by Nicholas Wolterstorff
Wm. B. Eerdmans, Grand Rapids, Mich. 196 pages
Nicholas Wolterstorff is a distinguished philosophical theologian in the Reformed tradition. This book is derived from his Kantzer Lectures at Trinity Evangelical Divinity School in Deerfield, Illinois.
Wolterstorff argues that there are three strands in church theology. One is the theology rooted in engagement with Scripture; another is what he calls “conciliar” theology, centered on the creeds/confessions and catechisms; and the third is the theology that is embodied in liturgy. “Liturgical theology,” Wolterstorff says, “is significantly different from both biblical and conciliar-creedal theology. Liturgical theology does not contradict those other forms of theology; at many points, it overlaps them. But it has its own distinct configuration.” Biblically-based and conciliar theology have been much discussed, Wolterstorff contends, but “the distinct character of the authority of the liturgical dimension of the church’s tradition has been discussed less, and hardly at all by Protestants.”
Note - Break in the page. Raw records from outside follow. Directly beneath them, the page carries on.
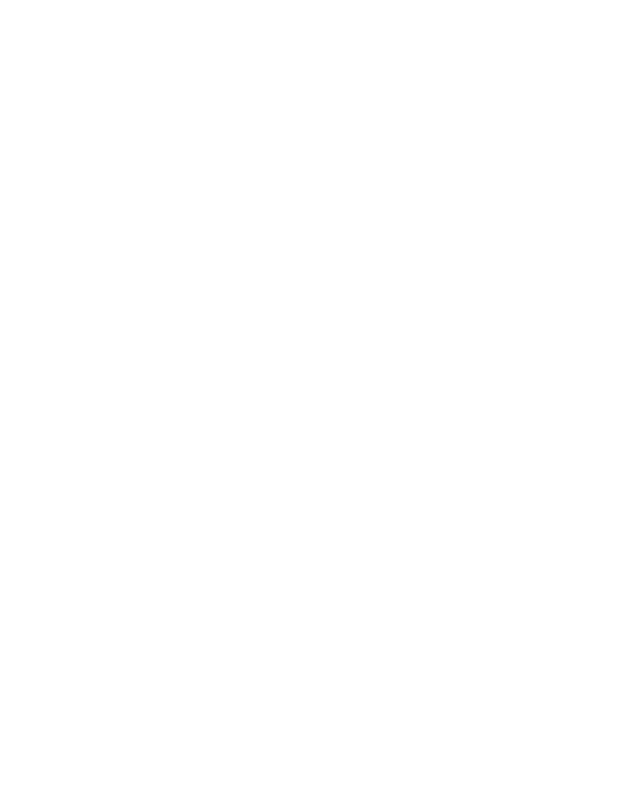
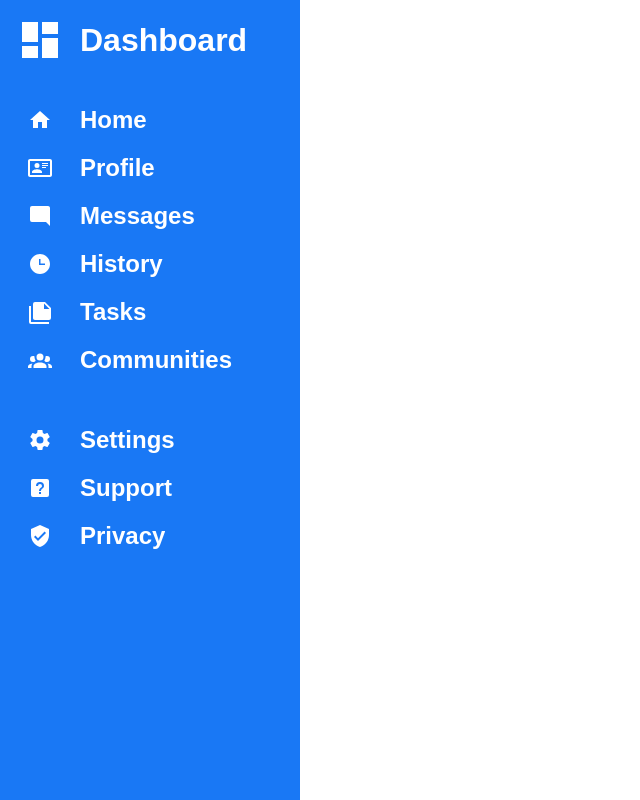
Before and after one commit to danyapac3/dashboard, a plain HTML site: page index.html in a window 1280 px wide. Shown: the whole page, without its empty margins (0-640 px from the left). Drawn offline with Linux system fonts and the light colour scheme.

Commit message:
Add sidebar

```diff
--- a/index.html
+++ b/index.html
@@ -7,6 +7,55 @@
   <title>Dashboard</title>
 </head>
 <body>
+  <div class="container">
+    <div class="sidebar">
+      <div class="sidebar__logo">
+        <img src="./img/view-dashboard.svg" alt="Image">
+        <div class="label">Dashboard</div>
+      </div>
 
+      <div class="sidebar__options-group">
+        <a href="#" class="sidebar__link">
+          <img src="./img/home.svg" alt="Image">
+          <div class="label">Home</div>
+        </a>
+        <a href="#" class="sidebar__link">
+          <img src="./img/card-account-details-outline.svg" alt="Image">
+          <div class="label">Profile</div>
+        </a>
+        <a href="#" class="sidebar__link">
+          <img src="./img/message.svg" alt="Image">
+          <div class="label">Messages</div>
+        </a>
+        <a href="#" class="sidebar__link">
+          <img src="./img/clock-time-three.svg" alt="Image">
+          <div class="label">History</div>
+        </a>
+        <a href="#" class="sidebar__link">
+          <img src="./img/note-multiple.svg" alt="Image">
+          <div class="label">Tasks</div>
+        </a>
+        <a href="#" class="sidebar__link">
+          <img src="./img/account-group.svg"Image">
+          <div class="label">Communities</div>
+        </a>
+      </div>
+
+      <div class="sidebar__options-group">
+        <a href="#" class="sidebar__link">
+          <img src="./img/cog.svg" alt="Image">
+          <div class="label">Settings</div>
+        </a>
+        <a href="#" class="sidebar__link">
+          <img src="./img/help-box.svg" alt="Image">
+          <div class="label">Support</div>
+        </a>
+        <a href="#" class="sidebar__link">
+          <img src="./img/shield-check.svg" alt="Image">
+          <div class="label">Privacy</div>
+        </a>
+      </div>
+    </div>
+  </div>
 </body>
 </html>
--- a/styles/reset.css
+++ b/styles/reset.css
@@ -4,6 +4,6 @@
   box-sizing: border-box;
 }
 
-html, body {
-  height: 100%;
+a {
+  text-decoration: none;
 }
--- a/styles/style.css
+++ b/styles/style.css
@@ -1 +1,92 @@
 @import url("reset.css");
+
+html, body {
+  height: 100%;
+}
+
+body {
+  font-family: sans-serif;
+}
+
+:root {
+  --primary-blue: rgb(25, 120, 245);
+}
+
+.container {
+  min-height: 100%;
+
+  display: grid;
+  grid-template-areas:
+    "sidebar topbar"
+    "sidebar actionbar"
+    "sidebar maincontent";
+  grid-template-columns: 300px 1fr;
+  grid-template-rows: auto auto 1fr;
+}
+
+.sidebar {
+  background-color: var(--primary-blue);
+  padding: 16px;
+  position: relative;
+
+  grid-area: sidebar;
+
+  display: flex;
+  align-items: start;
+  flex-direction: column;
+  gap: 32px;
+  overflow: hidden;
+}
+
+.sidebar__logo {
+  display: flex;
+  gap: 16px;
+  align-items: center;
+
+  color: white;
+  font-size: 32px;
+  font-weight: 600;
+}
+
+.sidebar__logo img {
+  width: 48px;
+  height: 48px;
+  filter: invert();
+}
+
+.sidebar__options-group {
+  width: 100%;
+}
+.sidebar__link {
+  display: flex;
+  align-items: center;
+  gap: 16px;
+
+  color: white;
+  font-size: 24px;
+  font-weight: 600;
+}
+
+.sidebar__link:hover {
+  text-decoration: underline;
+}
+
+.label {
+  text-overflow: ellipsis;
+  min-width: 0px;
+  overflow: hidden;
+}
+
+.sidebar__link img {
+  width: 48px;
+  height: 48px;
+  padding: 12px;
+  filter: invert();
+}
+
+.sidebar__toggle-button {
+  position: absolute;
+  right: -1050;
+  top: 0;
+
+}
```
This last observation calls for attention. Even Protestants who are serious about theology may imagine that what is done in worship is a matter for indifference, as though nothing much is at stake. And yet, it is in the worshipping assembly that the congregation is most likely to be exposed over time to a formative theology, whether the intended theology or some other. Since that is the case, liturgy (both texts and practices) needs to be critiqued with as much care as are the other two ways of doing theology. “There are not two gods, one whom Christian theologians write about and one whom Christians worship.” It is a critique of the liturgy that Wolterstorff offers in this book.
When the author writes of “the liturgy,” he has in mind particularly the liturgical structures that Orthodox, Roman Catholic, Lutheran, Anglican and Reformed traditions share. His interest here, however, is specifically in those aspects of the liturgy that are implicit, rather than those that are explicit. For example, in worship Christians speak to God with the presumption that God listens and hears. But what does it mean to say that God listens or hears? And what does it mean to say that God speaks in the liturgy, particularly in preaching and the sacraments?
Wolterstorff engages in dialogue with figures such as Maimonides and Thomas Aquinas as he tries to articulate how one is to understand these liturgically implicit characterizations of God. (Here we meet the philosophical theologian.) He is especially interested in three others as he unfolds his project.
One is New Testament scholar N.T. Wright and, particularly, Wright’s treatment of the “kingdom” of God. At this point, Wolterstorff joins with other contemporary theologians who exhibit renewed interest in biblical images of God’s kingdom, in both present and eschatological manifestations. He also engages with Karl Barth, both appreciatively and critically, and with John Calvin, mostly appreciatively, specifically in reference to his theologies of preaching and Eucharist. I was particularly struck by his observation that “Calvin’s teaching concerning partaking of Jesus Christ and the benefits thereof reminds one of the doctrine of divinization (theosis) common in Eastern Orthodoxy.”
This is a very rich book — not always easy, but with all sorts of insightful treasures, which is not surprising for those who know of Wolterstorff’s work.
RONALD P. BYARS is professor emeritus of preaching and worship at Union Presbyterian Seminary in Richmond, Virginia.